**YOUR INSTRUCTIONS:** Please repeat every entry, keeping each one exactly the same.

**SUPPLIED MATERIAL:**
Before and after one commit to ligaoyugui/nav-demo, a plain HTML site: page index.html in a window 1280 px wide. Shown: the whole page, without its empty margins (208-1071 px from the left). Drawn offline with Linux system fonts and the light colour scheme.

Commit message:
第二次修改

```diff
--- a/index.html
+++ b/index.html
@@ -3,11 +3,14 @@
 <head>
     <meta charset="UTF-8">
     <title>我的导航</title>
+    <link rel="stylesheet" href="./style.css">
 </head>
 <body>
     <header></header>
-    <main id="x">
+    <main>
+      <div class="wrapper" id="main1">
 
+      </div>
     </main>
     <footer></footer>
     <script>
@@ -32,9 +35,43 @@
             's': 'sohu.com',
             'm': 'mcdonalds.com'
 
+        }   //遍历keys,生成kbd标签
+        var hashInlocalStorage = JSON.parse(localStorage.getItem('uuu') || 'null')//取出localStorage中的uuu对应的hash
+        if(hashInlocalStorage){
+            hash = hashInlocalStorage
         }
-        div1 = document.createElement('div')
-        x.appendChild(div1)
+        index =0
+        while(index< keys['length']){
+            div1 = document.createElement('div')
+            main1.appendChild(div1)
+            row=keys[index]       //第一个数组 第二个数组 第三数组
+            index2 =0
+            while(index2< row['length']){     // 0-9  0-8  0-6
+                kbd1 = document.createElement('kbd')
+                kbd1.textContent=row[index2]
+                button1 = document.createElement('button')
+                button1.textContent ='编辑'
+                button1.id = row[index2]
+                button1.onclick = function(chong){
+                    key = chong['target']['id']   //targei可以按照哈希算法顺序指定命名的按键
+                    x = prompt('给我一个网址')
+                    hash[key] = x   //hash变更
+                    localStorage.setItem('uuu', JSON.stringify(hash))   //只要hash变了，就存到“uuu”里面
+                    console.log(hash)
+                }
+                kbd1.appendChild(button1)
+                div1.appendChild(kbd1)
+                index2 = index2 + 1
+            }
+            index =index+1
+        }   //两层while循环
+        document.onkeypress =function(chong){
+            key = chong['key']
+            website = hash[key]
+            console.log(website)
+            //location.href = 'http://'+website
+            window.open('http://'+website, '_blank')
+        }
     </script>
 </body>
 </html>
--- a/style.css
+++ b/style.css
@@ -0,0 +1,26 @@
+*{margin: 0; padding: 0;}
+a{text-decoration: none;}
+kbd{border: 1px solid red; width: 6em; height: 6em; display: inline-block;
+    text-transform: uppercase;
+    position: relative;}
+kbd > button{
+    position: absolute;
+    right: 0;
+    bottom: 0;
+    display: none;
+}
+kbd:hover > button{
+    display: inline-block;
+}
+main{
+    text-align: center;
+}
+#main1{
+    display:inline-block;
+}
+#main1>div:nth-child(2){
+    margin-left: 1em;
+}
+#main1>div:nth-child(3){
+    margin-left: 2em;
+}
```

**SOLUTION:**
Before and after one commit to ligaoyugui/nav-demo, a plain HTML site: page index.html in a window 1280 px wide. Shown: the whole page, without its empty margins (208-1071 px from the left). Drawn offline with Linux system fonts and the light colour scheme.

Commit message:
第二次修改

```diff
--- a/index.html
+++ b/index.html
@@ -3,11 +3,14 @@
 <head>
     <meta charset="UTF-8">
     <title>我的导航</title>
+    <link rel="stylesheet" href="./style.css">
 </head>
 <body>
     <header></header>
-    <main id="x">
+    <main>
+      <div class="wrapper" id="main1">
 
+      </div>
     </main>
     <footer></footer>
     <script>
@@ -32,9 +35,43 @@
             's': 'sohu.com',
             'm': 'mcdonalds.com'
 
+        }   //遍历keys,生成kbd标签
+        var hashInlocalStorage = JSON.parse(localStorage.getItem('uuu') || 'null')//取出localStorage中的uuu对应的hash
+        if(hashInlocalStorage){
+            hash = hashInlocalStorage
         }
-        div1 = document.createElement('div')
-        x.appendChild(div1)
+        index =0
+        while(index< keys['length']){
+            div1 = document.createElement('div')
+            main1.appendChild(div1)
+            row=keys[index]       //第一个数组 第二个数组 第三数组
+            index2 =0
+            while(index2< row['length']){     // 0-9  0-8  0-6
+                kbd1 = document.createElement('kbd')
+                kbd1.textContent=row[index2]
+                button1 = document.createElement('button')
+                button1.textContent ='编辑'
+                button1.id = row[index2]
+                button1.onclick = function(chong){
+                    key = chong['target']['id']   //targei可以按照哈希算法顺序指定命名的按键
+                    x = prompt('给我一个网址')
+                    hash[key] = x   //hash变更
+                    localStorage.setItem('uuu', JSON.stringify(hash))   //只要hash变了，就存到“uuu”里面
+                    console.log(hash)
+                }
+                kbd1.appendChild(button1)
+                div1.appendChild(kbd1)
+                index2 = index2 + 1
+            }
+            index =index+1
+        }   //两层while循环
+        document.onkeypress =function(chong){
+            key = chong['key']
+            website = hash[key]
+            console.log(website)
+            //location.href = 'http://'+website
+            window.open('http://'+website, '_blank')
+        }
     </script>
 </body>
 </html>
--- a/style.css
+++ b/style.css
@@ -0,0 +1,26 @@
+*{margin: 0; padding: 0;}
+a{text-decoration: none;}
+kbd{border: 1px solid red; width: 6em; height: 6em; display: inline-block;
+    text-transform: uppercase;
+    position: relative;}
+kbd > button{
+    position: absolute;
+    right: 0;
+    bottom: 0;
+    display: none;
+}
+kbd:hover > button{
+    display: inline-block;
+}
+main{
+    text-align: center;
+}
+#main1{
+    display:inline-block;
+}
+#main1>div:nth-child(2){
+    margin-left: 1em;
+}
+#main1>div:nth-child(3){
+    margin-left: 2em;
+}
```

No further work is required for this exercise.